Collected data
..............................

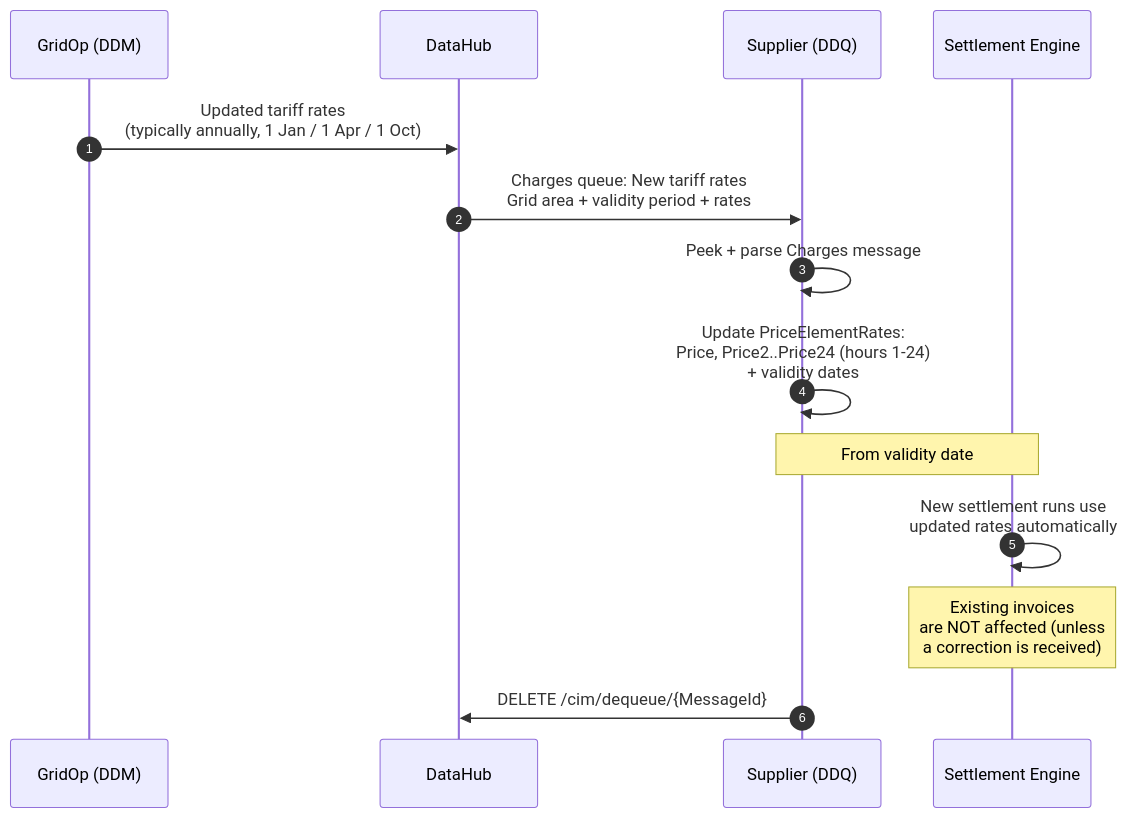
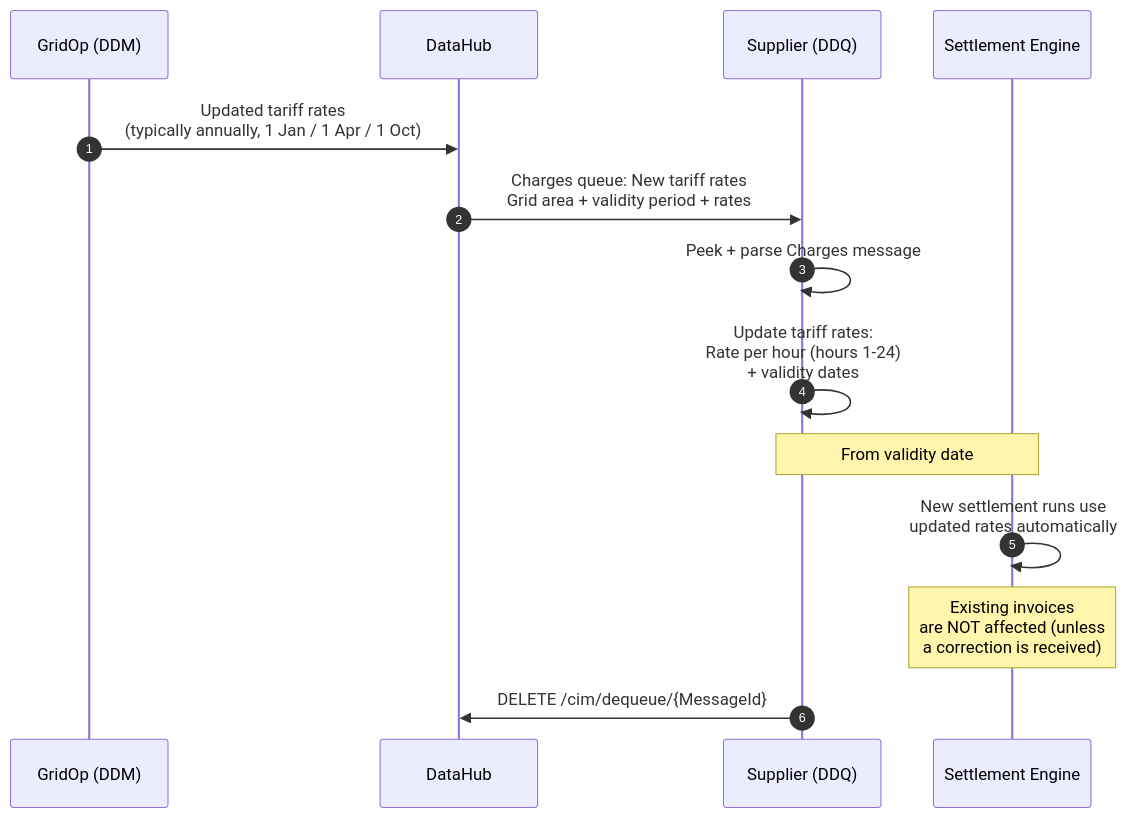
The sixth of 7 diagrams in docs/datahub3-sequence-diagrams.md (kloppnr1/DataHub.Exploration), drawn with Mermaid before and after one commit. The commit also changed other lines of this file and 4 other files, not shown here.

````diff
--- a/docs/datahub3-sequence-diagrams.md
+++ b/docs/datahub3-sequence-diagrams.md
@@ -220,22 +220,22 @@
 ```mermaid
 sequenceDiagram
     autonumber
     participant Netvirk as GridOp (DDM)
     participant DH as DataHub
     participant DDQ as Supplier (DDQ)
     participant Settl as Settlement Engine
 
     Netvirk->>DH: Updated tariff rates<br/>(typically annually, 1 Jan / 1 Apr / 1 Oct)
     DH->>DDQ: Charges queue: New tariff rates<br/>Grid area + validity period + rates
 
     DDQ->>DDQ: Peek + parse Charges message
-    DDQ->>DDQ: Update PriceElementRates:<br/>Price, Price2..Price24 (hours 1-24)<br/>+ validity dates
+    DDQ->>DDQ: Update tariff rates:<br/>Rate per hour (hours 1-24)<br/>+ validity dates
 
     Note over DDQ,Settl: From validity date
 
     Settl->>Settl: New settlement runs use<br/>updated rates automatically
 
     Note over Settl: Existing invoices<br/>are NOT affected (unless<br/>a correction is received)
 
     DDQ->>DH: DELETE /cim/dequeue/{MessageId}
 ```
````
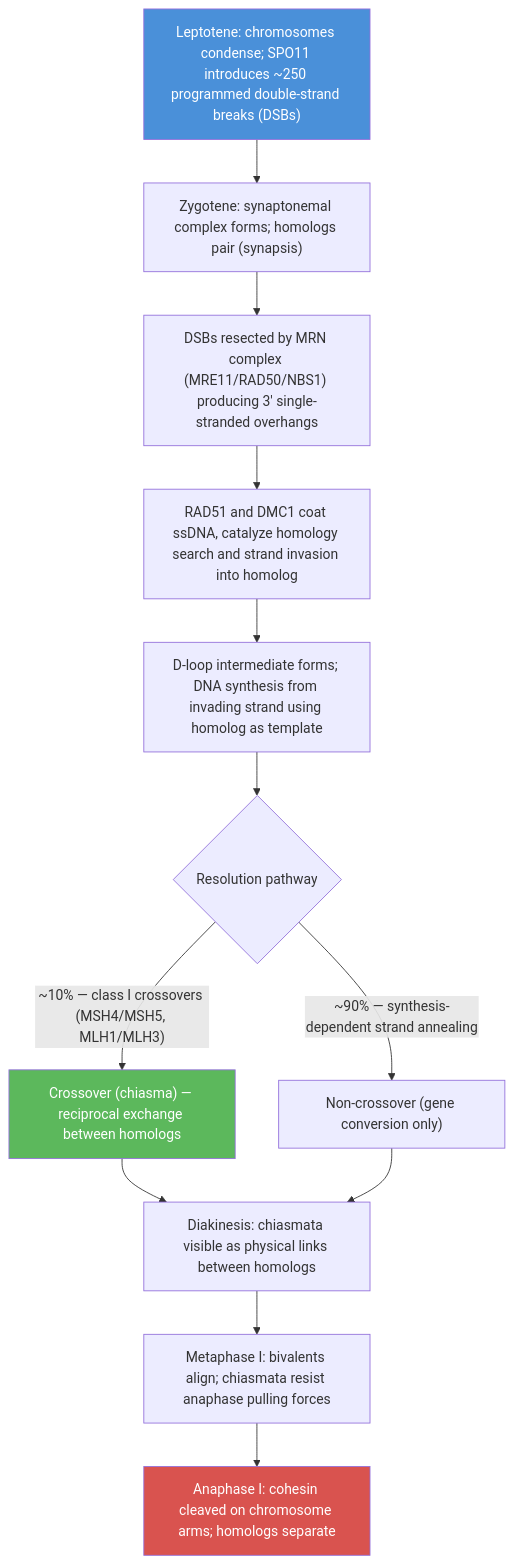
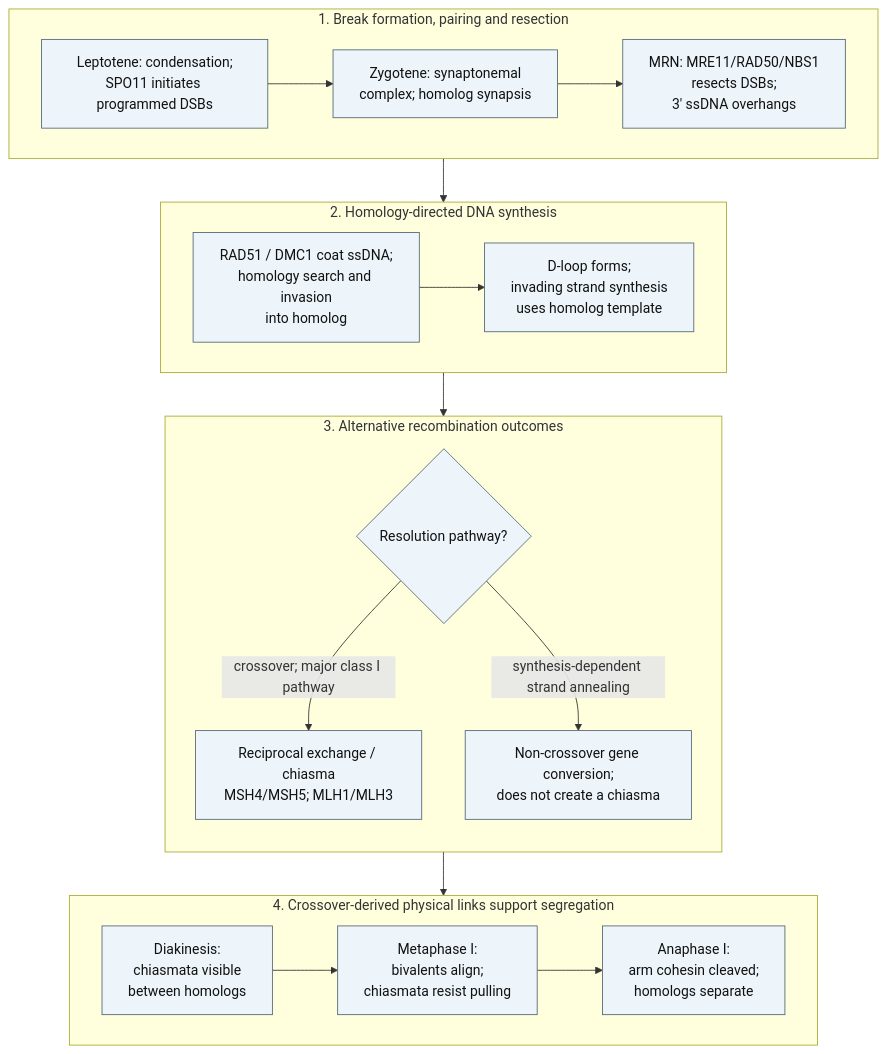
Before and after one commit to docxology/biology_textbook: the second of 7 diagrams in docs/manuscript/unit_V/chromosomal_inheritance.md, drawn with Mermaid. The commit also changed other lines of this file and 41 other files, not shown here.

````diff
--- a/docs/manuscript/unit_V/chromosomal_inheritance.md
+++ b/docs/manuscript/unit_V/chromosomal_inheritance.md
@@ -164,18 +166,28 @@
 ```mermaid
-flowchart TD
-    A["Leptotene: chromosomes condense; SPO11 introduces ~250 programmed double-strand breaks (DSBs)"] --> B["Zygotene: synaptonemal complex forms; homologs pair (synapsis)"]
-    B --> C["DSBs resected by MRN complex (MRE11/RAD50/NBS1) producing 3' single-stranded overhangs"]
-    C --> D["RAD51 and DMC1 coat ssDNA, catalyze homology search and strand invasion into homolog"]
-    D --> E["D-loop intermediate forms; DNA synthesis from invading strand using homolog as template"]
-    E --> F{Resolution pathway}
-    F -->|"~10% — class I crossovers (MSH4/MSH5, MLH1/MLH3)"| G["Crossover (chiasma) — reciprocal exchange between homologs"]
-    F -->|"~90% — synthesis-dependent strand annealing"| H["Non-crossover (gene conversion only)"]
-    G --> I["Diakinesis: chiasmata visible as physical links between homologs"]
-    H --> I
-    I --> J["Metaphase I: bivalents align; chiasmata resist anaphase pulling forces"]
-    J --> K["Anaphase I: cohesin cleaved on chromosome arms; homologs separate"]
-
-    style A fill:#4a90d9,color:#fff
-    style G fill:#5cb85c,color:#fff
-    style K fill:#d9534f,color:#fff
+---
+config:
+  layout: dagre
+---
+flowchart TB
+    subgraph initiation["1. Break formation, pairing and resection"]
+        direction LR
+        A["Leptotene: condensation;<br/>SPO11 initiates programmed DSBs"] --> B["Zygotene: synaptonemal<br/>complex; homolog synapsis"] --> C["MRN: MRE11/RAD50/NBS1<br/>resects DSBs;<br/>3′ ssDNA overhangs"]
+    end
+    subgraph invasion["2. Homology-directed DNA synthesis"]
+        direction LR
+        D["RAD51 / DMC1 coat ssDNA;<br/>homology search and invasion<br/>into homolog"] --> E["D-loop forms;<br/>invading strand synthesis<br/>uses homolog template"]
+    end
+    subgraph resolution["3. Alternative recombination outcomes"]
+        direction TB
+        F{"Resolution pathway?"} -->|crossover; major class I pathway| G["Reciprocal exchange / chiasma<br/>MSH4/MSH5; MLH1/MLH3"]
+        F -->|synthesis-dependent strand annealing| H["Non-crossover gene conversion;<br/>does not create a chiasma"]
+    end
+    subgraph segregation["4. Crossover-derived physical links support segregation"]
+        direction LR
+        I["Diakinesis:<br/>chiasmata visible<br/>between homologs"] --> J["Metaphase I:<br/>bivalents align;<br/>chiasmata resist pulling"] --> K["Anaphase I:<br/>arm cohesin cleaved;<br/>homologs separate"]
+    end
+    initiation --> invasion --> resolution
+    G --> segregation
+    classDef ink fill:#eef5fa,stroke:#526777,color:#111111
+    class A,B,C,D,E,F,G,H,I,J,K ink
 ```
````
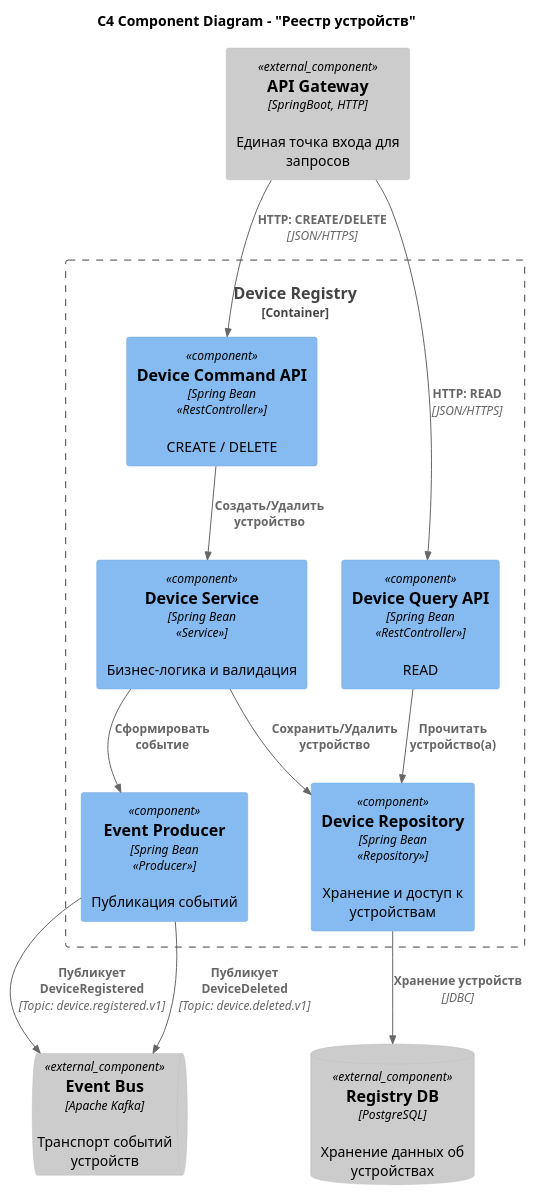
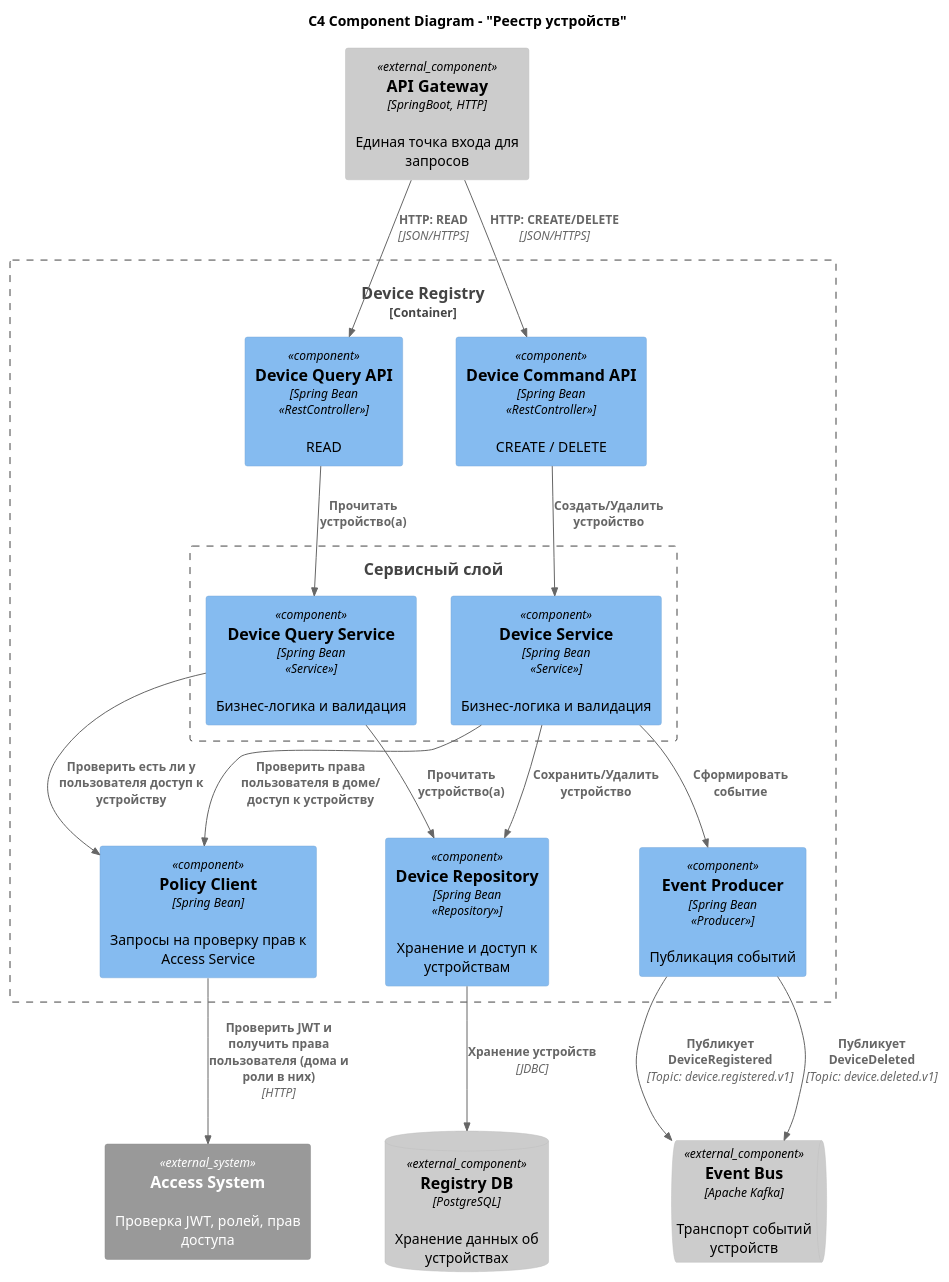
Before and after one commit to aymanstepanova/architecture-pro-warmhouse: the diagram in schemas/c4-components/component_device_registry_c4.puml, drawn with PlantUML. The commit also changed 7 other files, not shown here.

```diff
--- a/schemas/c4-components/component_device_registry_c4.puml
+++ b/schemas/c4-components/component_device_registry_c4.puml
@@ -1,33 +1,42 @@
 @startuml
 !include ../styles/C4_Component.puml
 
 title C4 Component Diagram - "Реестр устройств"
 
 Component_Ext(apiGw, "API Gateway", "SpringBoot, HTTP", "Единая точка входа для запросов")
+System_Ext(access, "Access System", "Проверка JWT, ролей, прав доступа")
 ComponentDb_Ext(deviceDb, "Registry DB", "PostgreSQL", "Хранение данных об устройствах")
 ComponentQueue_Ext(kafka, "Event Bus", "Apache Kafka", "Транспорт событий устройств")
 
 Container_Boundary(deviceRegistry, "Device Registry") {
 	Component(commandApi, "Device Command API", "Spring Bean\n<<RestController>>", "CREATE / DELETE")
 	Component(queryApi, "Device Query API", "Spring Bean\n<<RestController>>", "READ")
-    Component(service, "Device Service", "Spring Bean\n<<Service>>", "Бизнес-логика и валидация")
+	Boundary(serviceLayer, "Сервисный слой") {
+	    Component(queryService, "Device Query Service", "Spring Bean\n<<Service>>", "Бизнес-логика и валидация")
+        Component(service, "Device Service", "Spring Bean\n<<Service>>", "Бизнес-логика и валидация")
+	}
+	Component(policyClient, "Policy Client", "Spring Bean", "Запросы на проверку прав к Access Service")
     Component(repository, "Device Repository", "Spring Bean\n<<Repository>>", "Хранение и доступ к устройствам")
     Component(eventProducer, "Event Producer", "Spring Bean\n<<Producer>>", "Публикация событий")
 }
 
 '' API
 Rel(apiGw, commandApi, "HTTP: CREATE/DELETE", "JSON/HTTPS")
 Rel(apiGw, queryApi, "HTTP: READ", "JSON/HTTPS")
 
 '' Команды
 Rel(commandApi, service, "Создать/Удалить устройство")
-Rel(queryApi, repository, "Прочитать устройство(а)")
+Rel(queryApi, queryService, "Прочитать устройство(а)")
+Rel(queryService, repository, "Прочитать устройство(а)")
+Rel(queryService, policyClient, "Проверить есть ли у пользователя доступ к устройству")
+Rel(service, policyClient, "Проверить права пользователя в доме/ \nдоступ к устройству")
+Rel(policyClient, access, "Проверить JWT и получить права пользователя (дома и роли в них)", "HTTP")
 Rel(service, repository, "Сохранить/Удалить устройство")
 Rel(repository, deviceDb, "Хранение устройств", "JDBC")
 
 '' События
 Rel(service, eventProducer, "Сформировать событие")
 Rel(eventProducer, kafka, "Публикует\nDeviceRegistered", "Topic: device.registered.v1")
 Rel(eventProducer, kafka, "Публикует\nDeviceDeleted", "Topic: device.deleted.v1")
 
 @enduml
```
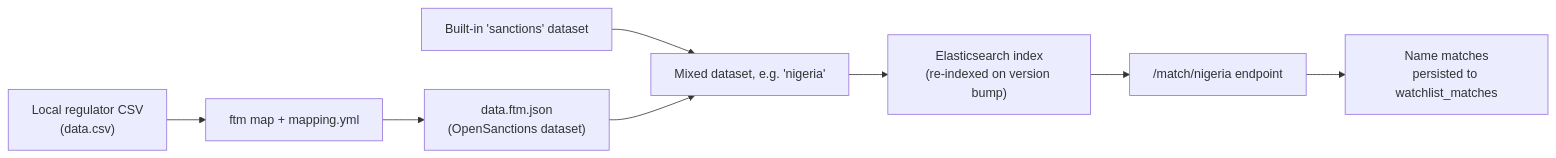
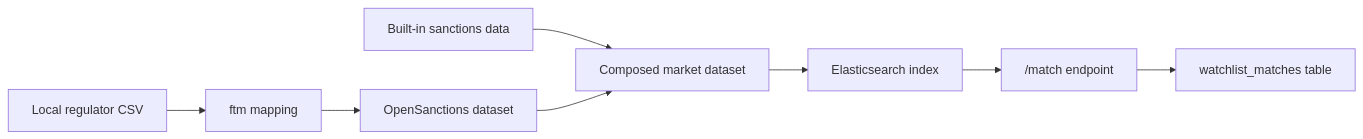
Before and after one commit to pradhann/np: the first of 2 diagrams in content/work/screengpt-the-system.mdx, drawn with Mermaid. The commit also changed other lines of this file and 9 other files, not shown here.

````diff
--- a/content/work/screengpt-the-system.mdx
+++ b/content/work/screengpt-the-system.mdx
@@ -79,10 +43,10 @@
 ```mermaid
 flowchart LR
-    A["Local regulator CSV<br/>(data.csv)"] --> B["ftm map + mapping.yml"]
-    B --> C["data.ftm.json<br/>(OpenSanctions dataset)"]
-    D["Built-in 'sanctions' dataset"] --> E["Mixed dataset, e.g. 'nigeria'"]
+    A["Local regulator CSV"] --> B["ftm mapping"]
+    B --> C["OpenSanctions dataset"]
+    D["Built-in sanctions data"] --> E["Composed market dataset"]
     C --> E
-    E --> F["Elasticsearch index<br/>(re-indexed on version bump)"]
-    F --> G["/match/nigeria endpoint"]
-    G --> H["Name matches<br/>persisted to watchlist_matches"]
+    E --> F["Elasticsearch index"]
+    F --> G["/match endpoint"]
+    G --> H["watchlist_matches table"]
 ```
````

..............................

* PROBLEM DETAILS *
Your answer should be one number: how many lines of the records hold "устройство".

* RESULT FOR THIS EXERCISE *
5